* TASK STATEMENT *
Exactly what is written in the records below should be returned, minus the images.

* RAW DATA *

┌──

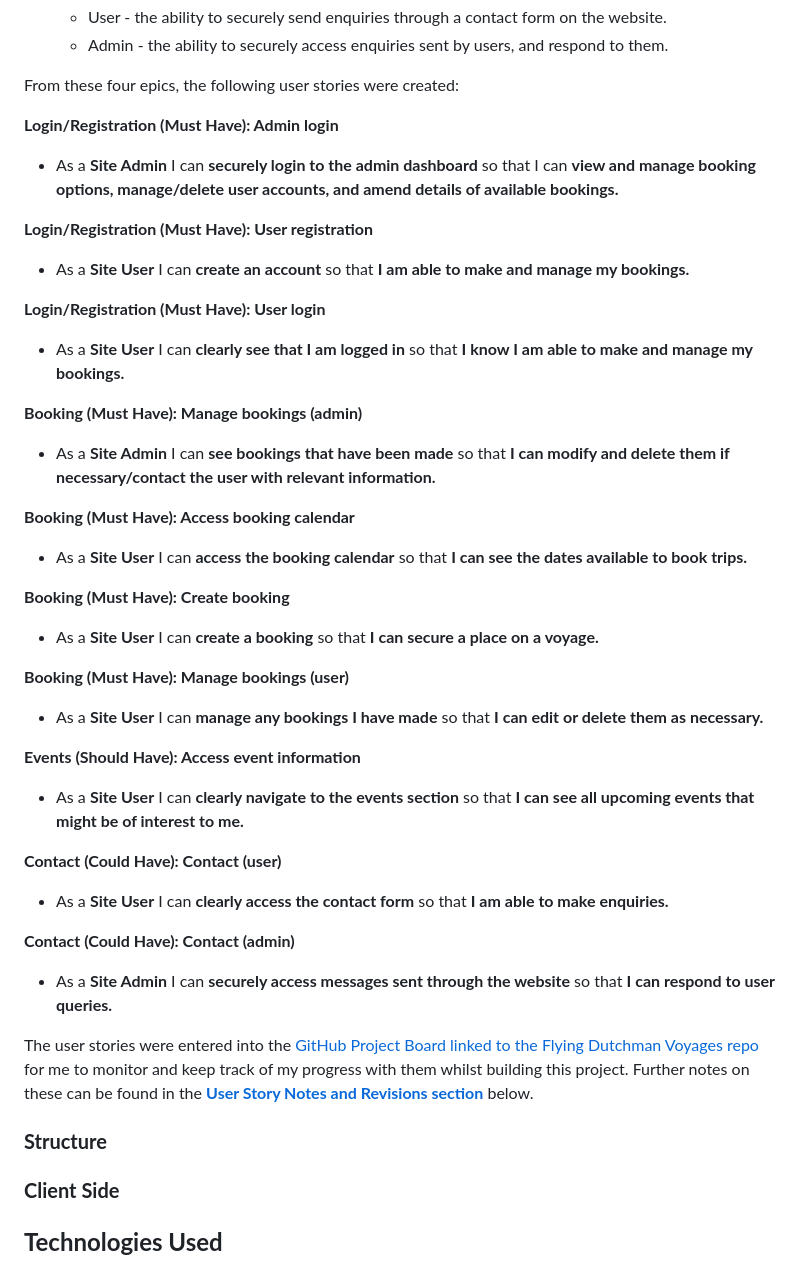
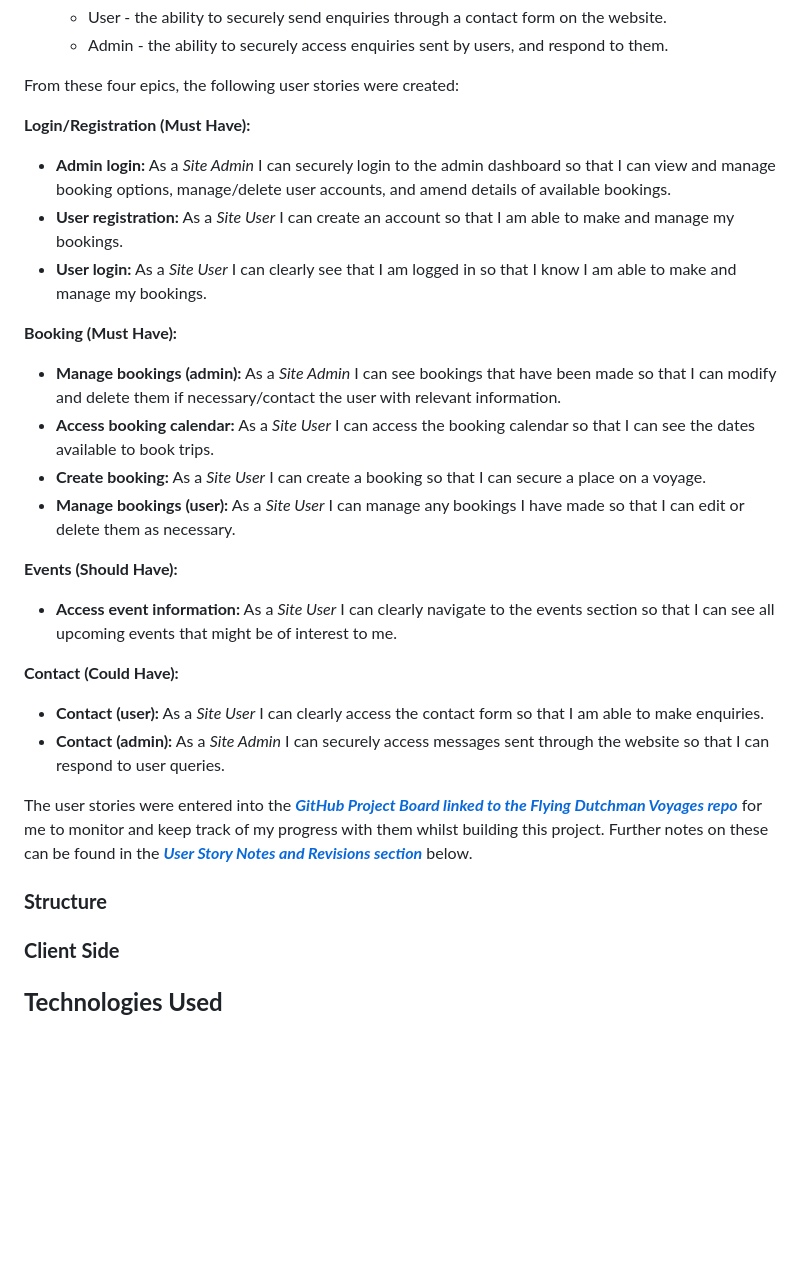
Before and after one commit to emmacadavra/flying-dutchman-voyages, a Markdown page: README.md, the part around the change. Rendered like a GitHub page; blank space fills up the shorter version.

Commit message:
Amend user stories in README

```diff
--- a/README.md
+++ b/README.md
@@ -85,40 +85,31 @@ The four agile epics that were determined by the scope mindmap are as follows:
 
 From these four epics, the following user stories were created:
 
-**Login/Registration (Must Have): Admin login**
-* As a **Site Admin** I can **securely login to the admin dashboard** so that I can **view and manage booking options, manage/delete user accounts, and amend details of available bookings.**
+**Login/Registration (Must Have):**
+* **Admin login:** As a _Site Admin_ I can securely login to the admin dashboard so that I can view and manage booking options, manage/delete user accounts, and amend details of available bookings.
+* **User registration:** As a _Site User_ I can create an account so that I am able to make and manage my bookings.
+* **User login:** As a _Site User_ I can clearly see that I am logged in so that I know I am able to make and manage my bookings.
 
-**Login/Registration (Must Have): User registration**
-* As a **Site User** I can **create an account** so that **I am able to make and manage my bookings.**
+**Booking (Must Have):**
+* **Manage bookings (admin):** As a _Site Admin_ I can see bookings that have been made so that I can modify and delete them if necessary/contact the user with relevant information.
+* **Access booking calendar:** As a _Site User_ I can access the booking calendar so that I can see the dates available to book trips.
+* **Create booking:** As a _Site User_ I can create a booking so that I can secure a place on a voyage.
+* **Manage bookings (user):** As a _Site User_ I can manage any bookings I have made so that I can edit or delete them as necessary.
 
-**Login/Registration (Must Have): User login**
-* As a **Site User** I can **clearly see that I am logged in** so that **I know I am able to make and manage my bookings.**
+**Events (Should Have):**
+* **Access event information:** As a _Site User_ I can clearly navigate to the events section so that I can see all upcoming events that might be of interest to me.
 
-**Booking (Must Have): Manage bookings (admin)**
-* As a **Site Admin** I can **see bookings that have been made** so that **I can modify and delete them if necessary/contact the user with relevant information.**
+**Contact (Could Have):**
+* **Contact (user):** As a _Site User_ I can clearly access the contact form so that I am able to make enquiries.
+* **Contact (admin):** As a _Site Admin_ I can securely access messages sent through the website so that I can respond to user queries.
 
-**Booking (Must Have): Access booking calendar**
-* As a **Site User** I can **access the booking calendar** so that **I can see the dates available to book trips.**
-
-**Booking (Must Have): Create booking**
-* As a **Site User** I can **create a booking** so that **I can secure a place on a voyage.**
-
-**Booking (Must Have): Manage bookings (user)**
-* As a **Site User** I can **manage any bookings I have made** so that **I can edit or delete them as necessary.**
-
-**Events (Should Have): Access event information**
-* As a **Site User** I can **clearly navigate to the events section** so that **I can see all upcoming events that might be of interest to me.**
-
-**Contact (Could Have): Contact (user)**
-* As a **Site User** I can **clearly access the contact form** so that **I am able to make enquiries.**
-
-**Contact (Could Have): Contact (admin)**
-* As a **Site Admin** I can **securely access messages sent through the website** so that **I can respond to user queries.**
-
-The user stories were entered into the [GitHub Project Board linked to the Flying Dutchman Voyages repo](https://github.com/users/emmacadavra/projects/3/views/1) for me to monitor and keep track of my progress with them whilst building this project. Further notes on these can be found in the [**User Story Notes and Revisions section**](#user-story-notes-and-revisions) below.
+The user stories were entered into the [**_GitHub Project Board linked to the Flying Dutchman Voyages repo_**](https://github.com/users/emmacadavra/projects/3/views/1) for me to monitor and keep track of my progress with them whilst building this project. Further notes on these can be found in the [**_User Story Notes and Revisions section_**](#user-story-notes-and-revisions) below.
 
 
 ### **Structure**
+
+
+####
 
 
 ### **Client Side**
```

└──

* ANSWER TO THIS TASK *
Before and after one commit to emmacadavra/flying-dutchman-voyages, a Markdown page: README.md, the part around the change. Rendered like a GitHub page; blank space fills up the shorter version.

Commit message:
Amend user stories in README

```diff
--- a/README.md
+++ b/README.md
@@ -85,40 +85,31 @@ The four agile epics that were determined by the scope mindmap are as follows:
 
 From these four epics, the following user stories were created:
 
-**Login/Registration (Must Have): Admin login**
-* As a **Site Admin** I can **securely login to the admin dashboard** so that I can **view and manage booking options, manage/delete user accounts, and amend details of available bookings.**
+**Login/Registration (Must Have):**
+* **Admin login:** As a _Site Admin_ I can securely login to the admin dashboard so that I can view and manage booking options, manage/delete user accounts, and amend details of available bookings.
+* **User registration:** As a _Site User_ I can create an account so that I am able to make and manage my bookings.
+* **User login:** As a _Site User_ I can clearly see that I am logged in so that I know I am able to make and manage my bookings.
 
-**Login/Registration (Must Have): User registration**
-* As a **Site User** I can **create an account** so that **I am able to make and manage my bookings.**
+**Booking (Must Have):**
+* **Manage bookings (admin):** As a _Site Admin_ I can see bookings that have been made so that I can modify and delete them if necessary/contact the user with relevant information.
+* **Access booking calendar:** As a _Site User_ I can access the booking calendar so that I can see the dates available to book trips.
+* **Create booking:** As a _Site User_ I can create a booking so that I can secure a place on a voyage.
+* **Manage bookings (user):** As a _Site User_ I can manage any bookings I have made so that I can edit or delete them as necessary.
 
-**Login/Registration (Must Have): User login**
-* As a **Site User** I can **clearly see that I am logged in** so that **I know I am able to make and manage my bookings.**
+**Events (Should Have):**
+* **Access event information:** As a _Site User_ I can clearly navigate to the events section so that I can see all upcoming events that might be of interest to me.
 
-**Booking (Must Have): Manage bookings (admin)**
-* As a **Site Admin** I can **see bookings that have been made** so that **I can modify and delete them if necessary/contact the user with relevant information.**
+**Contact (Could Have):**
+* **Contact (user):** As a _Site User_ I can clearly access the contact form so that I am able to make enquiries.
+* **Contact (admin):** As a _Site Admin_ I can securely access messages sent through the website so that I can respond to user queries.
 
-**Booking (Must Have): Access booking calendar**
-* As a **Site User** I can **access the booking calendar** so that **I can see the dates available to book trips.**
-
-**Booking (Must Have): Create booking**
-* As a **Site User** I can **create a booking** so that **I can secure a place on a voyage.**
-
-**Booking (Must Have): Manage bookings (user)**
-* As a **Site User** I can **manage any bookings I have made** so that **I can edit or delete them as necessary.**
-
-**Events (Should Have): Access event information**
-* As a **Site User** I can **clearly navigate to the events section** so that **I can see all upcoming events that might be of interest to me.**
-
-**Contact (Could Have): Contact (user)**
-* As a **Site User** I can **clearly access the contact form** so that **I am able to make enquiries.**
-
-**Contact (Could Have): Contact (admin)**
-* As a **Site Admin** I can **securely access messages sent through the website** so that **I can respond to user queries.**
-
-The user stories were entered into the [GitHub Project Board linked to the Flying Dutchman Voyages repo](https://github.com/users/emmacadavra/projects/3/views/1) for me to monitor and keep track of my progress with them whilst building this project. Further notes on these can be found in the [**User Story Notes and Revisions section**](#user-story-notes-and-revisions) below.
+The user stories were entered into the [**_GitHub Project Board linked to the Flying Dutchman Voyages repo_**](https://github.com/users/emmacadavra/projects/3/views/1) for me to monitor and keep track of my progress with them whilst building this project. Further notes on these can be found in the [**_User Story Notes and Revisions section_**](#user-story-notes-and-revisions) below.
 
 
 ### **Structure**
+
+
+####
 
 
 ### **Client Side**
```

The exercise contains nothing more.